Over the last few weeks, I’ve been spending a lot of my time around the 85-and-older crowd. It’s quite easy to carry a conversation with them. They have mountains of life advice to share. In some ways, they’ve grouped themselves into two mindsets.
 
Some of them are grateful they’ve made it as far as they have, as gracefully as they have. And they’re thrilled to tell you all about it.
 
Some of them are downright pissed off at the current state of affairs. They feel that their bodies and minds are failing them. And they’re just as eager to tell you all about it.
 
But they all have a common ground, and it’s this:
They all recognize that they’re in the “winter season” of their lives. Some look back and feel blessed that they got to enjoy a full life. Some look back and regret that they didn’t live a life more on purpose.
 
I started thinking about how they endured trials, difficulty, and chaos in the last 9 decades. I imagine how many beautiful moments they witnessed too.
 
They are living a season, and I am too. They have lived many seasons, and they’ve learned so much. It would be a mistake to choose to ignore their authentic lessons.
 
For someone like me, it’s very easy to give up my life to take care of theirs. Their comfort and safety are the priority. I’ve been skipping workouts. And with a fair bit of travel, I’ve been eating for convenience (not for nutrition). This also leads to neglected sleep habits.
 
Since December of 2016, I’ve been healing from thyroid and adrenal issues. During this time I’ve found it challenging to ramp up my workouts. When I drill down to examine why, I found that it’s really more about my mindset.
 
I’ve created a trap that’s a little bit lazy. It’s a bit of a rut.

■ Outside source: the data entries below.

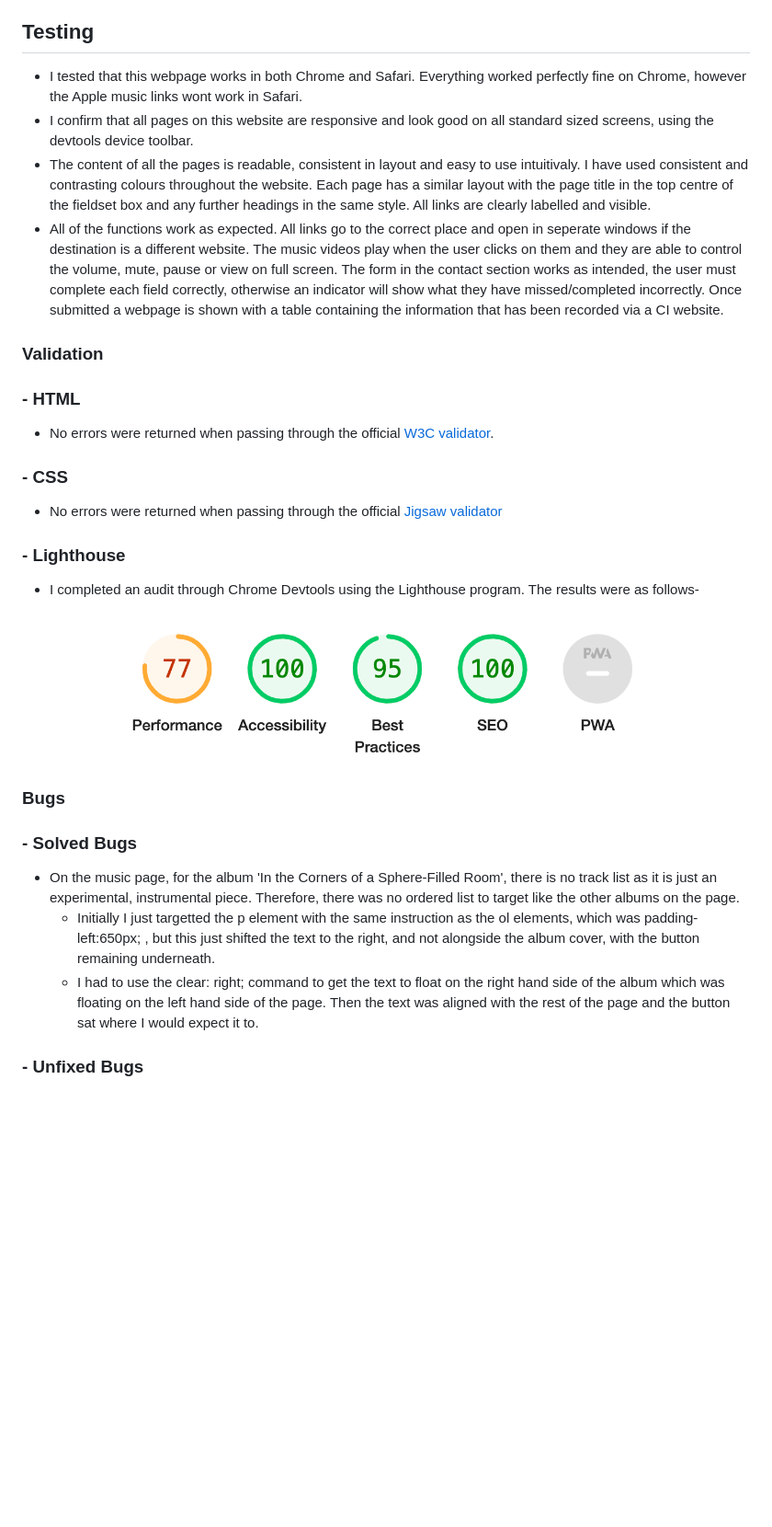
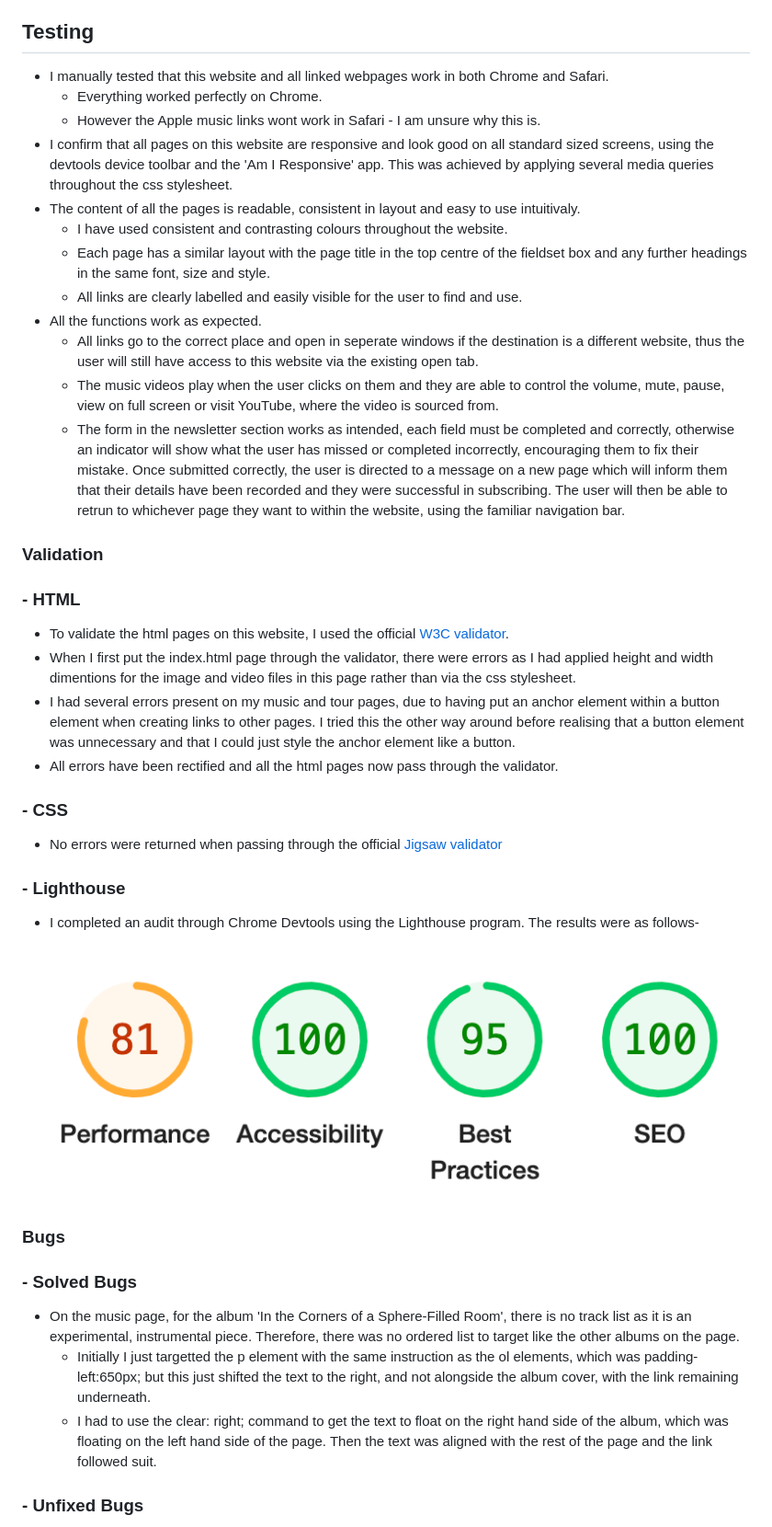
Before and after one commit to BekMart/pile_fansite, a Markdown page: README.md, the part around the change printed below. Shown: that part at 92% size. Rendered like a GitHub page; pictures changed too: assets/images/lighthouse-result.png (added), assets/images/lighthouse.png (deleted); blank space fills up the shorter version.

Commit message:
Add content to README.md file

```diff
--- a/README.md
+++ b/README.md
@@ -119,33 +119,38 @@ This website has been designed to create band awareness for PILE and give their
 - This would add value to the page, as the user would be able to browse and purchase audio products or apparel from one place.
 
 ## Testing
-<!--How did I test the sites functionality. Different browsers. responsive on all screen sizes. each section is readable and easy to use. All functions work.
-In this section, you need to convince the assessor that you have conducted enough testing to legitimately believe that the site works well. Essentially, in this part you will want to go over all of your project’s features and ensure that they all work as intended, with the project providing an easy and straightforward way for the users to achieve their goals.
 
-In addition, you should mention in this section how your project looks and works on different browsers and screen sizes.
-
-You should also mention in this section any interesting bugs or problems you discovered during your testing, even if you haven't addressed them yet.
-
-If this section grows too long, you may want to split it off into a separate file and link to it from here.-->
-- I tested that this webpage works in both Chrome and Safari. Everything worked perfectly fine on Chrome, however the Apple music links wont work in Safari.
-- I confirm that all pages on this website are responsive and look good on all standard sized screens, using the devtools device toolbar.
-- The content of all the pages is readable, consistent in layout and easy to use intuitivaly. I have used consistent and contrasting colours throughout the website. Each page has a similar layout with the page title in the top centre of the fieldset box and any further headings in the same style. All links are clearly labelled and visible.
-- All of the functions work as expected. All links go to the correct place and open in seperate windows if the destination is a different website. The music videos play when the user clicks on them and they are able to control the volume, mute, pause or view on full screen. The form in the contact section works as intended, the user must complete each field correctly, otherwise an indicator will show what they have missed/completed incorrectly. Once submitted a webpage is shown with a table containing the information that has been recorded via a CI website.
+- I manually tested that this website and all linked webpages work in both Chrome and Safari.
+    - Everything worked perfectly on Chrome.
+    - However the Apple music links wont work in Safari - I am unsure why this is.
+- I confirm that all pages on this website are responsive and look good on all standard sized screens, using the devtools device toolbar and the 'Am I Responsive' app. This was achieved by applying several media queries throughout the css stylesheet.
+- The content of all the pages is readable, consistent in layout and easy to use intuitivaly.
+    - I have used consistent and contrasting colours throughout the website.
+    - Each page has a similar layout with the page title in the top centre of the fieldset box and any further headings in the same font, size and style.
+    - All links are clearly labelled and easily visible for the user to find and use.
+- All the functions work as expected.
+    - All links go to the correct place and open in seperate windows if the destination is a different website, thus the user will still have access to this website via the existing open tab.
+    - The music videos play when the user clicks on them and they are able to control the volume, mute, pause, view on full screen or visit YouTube, where the video is sourced from.
+    - The form in the newsletter section works as intended, each field must be completed and correctly, otherwise an indicator will show what the user has missed or completed incorrectly, encouraging them to fix their mistake. Once submitted correctly, the user is directed to a message on a new page which will inform them that their details have been recorded and they were successful in subscribing. The user will then be able to retrun to whichever page they want to within the website, using the familiar navigation bar.
 
 ### Validation
 ### - HTML
-- No errors were returned when passing through the official [W3C validator](https://validator.w3.org/#validate_by_input).
+- To validate the html pages on this website, I used the official [W3C validator](https://validator.w3.org/#validate_by_input).
+- When I first put the index.html page through the validator, there were errors as I had applied height and width dimentions for the image and video files in this page rather than via the css stylesheet.
+- I had several errors present on my music and tour pages, due to having put an anchor element within a button element when creating links to other pages. I tried this the other way around before realising that a button element was unnecessary and that I could just style the anchor element like a button.
+- All errors have been rectified and all the html pages now pass through the validator.
 ### - CSS
 - No errors were returned when passing through the official [Jigsaw validator](https://jigsaw.w3.org/css-validator/#validate_by_input)
 ### - Lighthouse
 - I completed an audit through Chrome Devtools using the Lighthouse program. The results were as follows-
 
-![Screenshot of Lighthouse results. Performance is amber with result of 81. Accessability is green 100. Best Practices is green 95. SEO is green 100.][lighthouse]
+![Screenshot of Lighthouse results. Performance is amber with result of 81. Accessability is green 100. Best Practices is green 95. SEO is green 100.][lighthouse-result]
 
 ### Bugs
 ### - Solved Bugs
-<!--What bugs I found and how i fixed them.-->
-- On the music page, for the album 'In the Corners of a Sphere-Filled Room', there is no track list as it is just an experimental, instrumental piece. Therefore, there was no ordered list to target like the other albums on the page.
-    - Initially I just targetted the p element with the same instruction as the ol elements, which was padding-left:650px; , but this just shifted the text to the right, and not alongside the album cover, with the button remaining underneath.
-    - I had to use the clear: right; command to get the text to float on the right hand side of the album which was floating on the left hand side of the page. Then the text was aligned with the rest of the page and the button sat where I would expect it to.
+
+- On the music page, for the album 'In the Corners of a Sphere-Filled Room', there is no track list as it is an experimental, instrumental piece. Therefore, there was no ordered list to target like the other albums on the page.
+    - Initially I just targetted the p element with the same instruction as the ol elements, which was padding-left:650px; but this just shifted the text to the right, and not alongside the album cover, with the link remaining underneath.
+    - I had to use the clear: right; command to get the text to float on the right hand side of the album, which was floating on the left hand side of the page. Then the text was aligned with the rest of the page and the link followed suit.
+
 ### - Unfixed Bugs
```
Also changed, not shown: other parts of README.md (+11 -5 lines).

For me it sounds a little bit like: “I don’t feel like doing it. I don’t want to do it. I have to do it.”
 
But now that I have first hand accounts from very accomplished humans, my mindset has shifted. They say things like:
 
“You’re so young. You have your whole life ahead of you. You still get to enjoy your health.”
 
“Get to.” You still “get to.” Not “have to” but “get to” enjoy. You still have the honor to do many things.
 
So today I made time for a morning walk. I haven’t made time for that in weeks. My internal monologue on other mornings: “I have to exercise today so I don’t get fat.”
 
Today the internal monologue sounded more like this. “I get to walk around my small town on this beautiful morning. What a treasure this is. What an honor this is.”
 
Aging happens. There’s no denying it. But how you age is your choice.
 
What are you honored to do today?